I mention this because I’m struck by S.B.’s frenzied focus on creating new, better, and bigger theater seats. Every time I turn around, someone is opening a new theater. Or fixing up an old one. And all with cushier, more comfortable seats. All this is no doubt very cool. But where, I wonder, are all the new and improved asses to fill them? And what kind of shows will draw them? This past weekend, the newly renovated New Vic put on its first play, and by all accounts, it was bomb-ass. Likewise, the new and improved ​— ​if slightly smaller ​— ​Lobero just concluded its state-of-the-art renovation. No longer will women patrons have to wait three hours to use the bathrooms there; there will be two bars serving both soft and hard liquor, which I am told patrons will be allowed to take to their seats. Hey, the Lobero could get a little rowdy. According to my soggy-napkin calculations, downtown S.B. has nearly 10,000 theater seats. That includes the Arlington’s but none of the other movie theaters’. And in the past few years, we’ve spent nearly $100 million on theater renovation and expansion. That does not include the gobs of dough shelled out transforming the S.B. Bowl into a modern-day Stonehenge.
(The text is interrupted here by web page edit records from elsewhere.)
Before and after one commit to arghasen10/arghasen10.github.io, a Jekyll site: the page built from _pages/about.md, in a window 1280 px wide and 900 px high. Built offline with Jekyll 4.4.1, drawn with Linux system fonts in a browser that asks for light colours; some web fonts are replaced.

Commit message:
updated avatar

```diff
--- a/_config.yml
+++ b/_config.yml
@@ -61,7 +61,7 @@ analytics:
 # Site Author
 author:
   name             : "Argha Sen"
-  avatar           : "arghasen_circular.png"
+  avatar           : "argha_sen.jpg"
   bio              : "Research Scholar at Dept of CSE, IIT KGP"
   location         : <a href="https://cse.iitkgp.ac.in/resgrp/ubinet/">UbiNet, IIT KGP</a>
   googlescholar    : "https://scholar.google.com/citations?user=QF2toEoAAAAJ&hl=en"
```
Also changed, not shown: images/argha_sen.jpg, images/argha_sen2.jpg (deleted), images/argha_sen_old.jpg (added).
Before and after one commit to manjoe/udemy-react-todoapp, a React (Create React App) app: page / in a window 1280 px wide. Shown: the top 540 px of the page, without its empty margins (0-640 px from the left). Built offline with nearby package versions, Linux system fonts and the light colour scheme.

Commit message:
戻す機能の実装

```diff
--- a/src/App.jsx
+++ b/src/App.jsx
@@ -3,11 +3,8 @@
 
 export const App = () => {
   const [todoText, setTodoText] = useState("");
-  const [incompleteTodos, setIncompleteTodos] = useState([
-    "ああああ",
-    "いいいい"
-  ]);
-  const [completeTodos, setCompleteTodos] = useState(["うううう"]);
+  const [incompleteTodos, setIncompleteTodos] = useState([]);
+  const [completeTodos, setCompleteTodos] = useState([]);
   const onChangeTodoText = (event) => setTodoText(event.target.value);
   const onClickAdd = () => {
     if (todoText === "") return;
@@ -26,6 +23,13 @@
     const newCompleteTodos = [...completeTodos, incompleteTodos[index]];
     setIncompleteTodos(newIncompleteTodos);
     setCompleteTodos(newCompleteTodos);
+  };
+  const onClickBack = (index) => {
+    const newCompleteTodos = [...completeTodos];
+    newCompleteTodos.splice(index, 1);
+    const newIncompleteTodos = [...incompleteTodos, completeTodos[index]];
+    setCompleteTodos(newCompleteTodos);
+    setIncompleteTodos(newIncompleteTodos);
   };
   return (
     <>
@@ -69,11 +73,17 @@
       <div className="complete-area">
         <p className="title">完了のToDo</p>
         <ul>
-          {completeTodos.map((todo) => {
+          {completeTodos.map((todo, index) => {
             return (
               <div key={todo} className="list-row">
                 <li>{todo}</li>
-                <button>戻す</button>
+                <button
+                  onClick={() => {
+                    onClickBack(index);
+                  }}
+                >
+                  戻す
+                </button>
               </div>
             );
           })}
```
And we ain’t hardly done. The school district, it turns out, has $3.5 million in bond money set aside to transform the amazing theater at La Cumbre Junior High School ​— ​1,100 seats ​— ​into an even more amazing performance space. And already the La Cumbre Foundation is out beating the bushes to raise about $250,000 in private donations to give the campus an inviting facelift so that passersby will want to stop and see the show. This is part and parcel of a semi-coherent master plan now congealing among disparate parties all conspiring to give Santa Barbara’s long-neglected Westside a cultural center of gravity around which commerce and neighborhood pride can thrive. And how could anyone possibly argue with that? As a Westside resident, it would be very cool. But I would also suggest that Bohnett Park ​— ​the only park serving the whole Westside ​— ​desperately needs some well-intentioned philanthropists to cover the cost of installing high-end AstroTurf. The park’s less-than-regulation soccer field gets such intense action that no amount of resodding can possibly do the trick.

With all the focus on the infrastructure, sometimes programming gets lost in the shuffle. Ashland has its Shakespeare Festival, Santa Fe has its opera, and Newport has jazz. Aside from the three-ring circus of our film festival, Santa Barbara has yet to develop a signature event. With our vast constellation of new ’n’ improved venues, it’s high time we put our minds to that task. When we do, we can flip Mr. P-Funk’s cozmic equation on its head and write ​— ​preferably under the city seal ​— ​“Free your mind, and your ass will follow.”


Please note this login is to submit events or press releases. Use this page here to login for your Independent subscription

Not a member? Sign up here.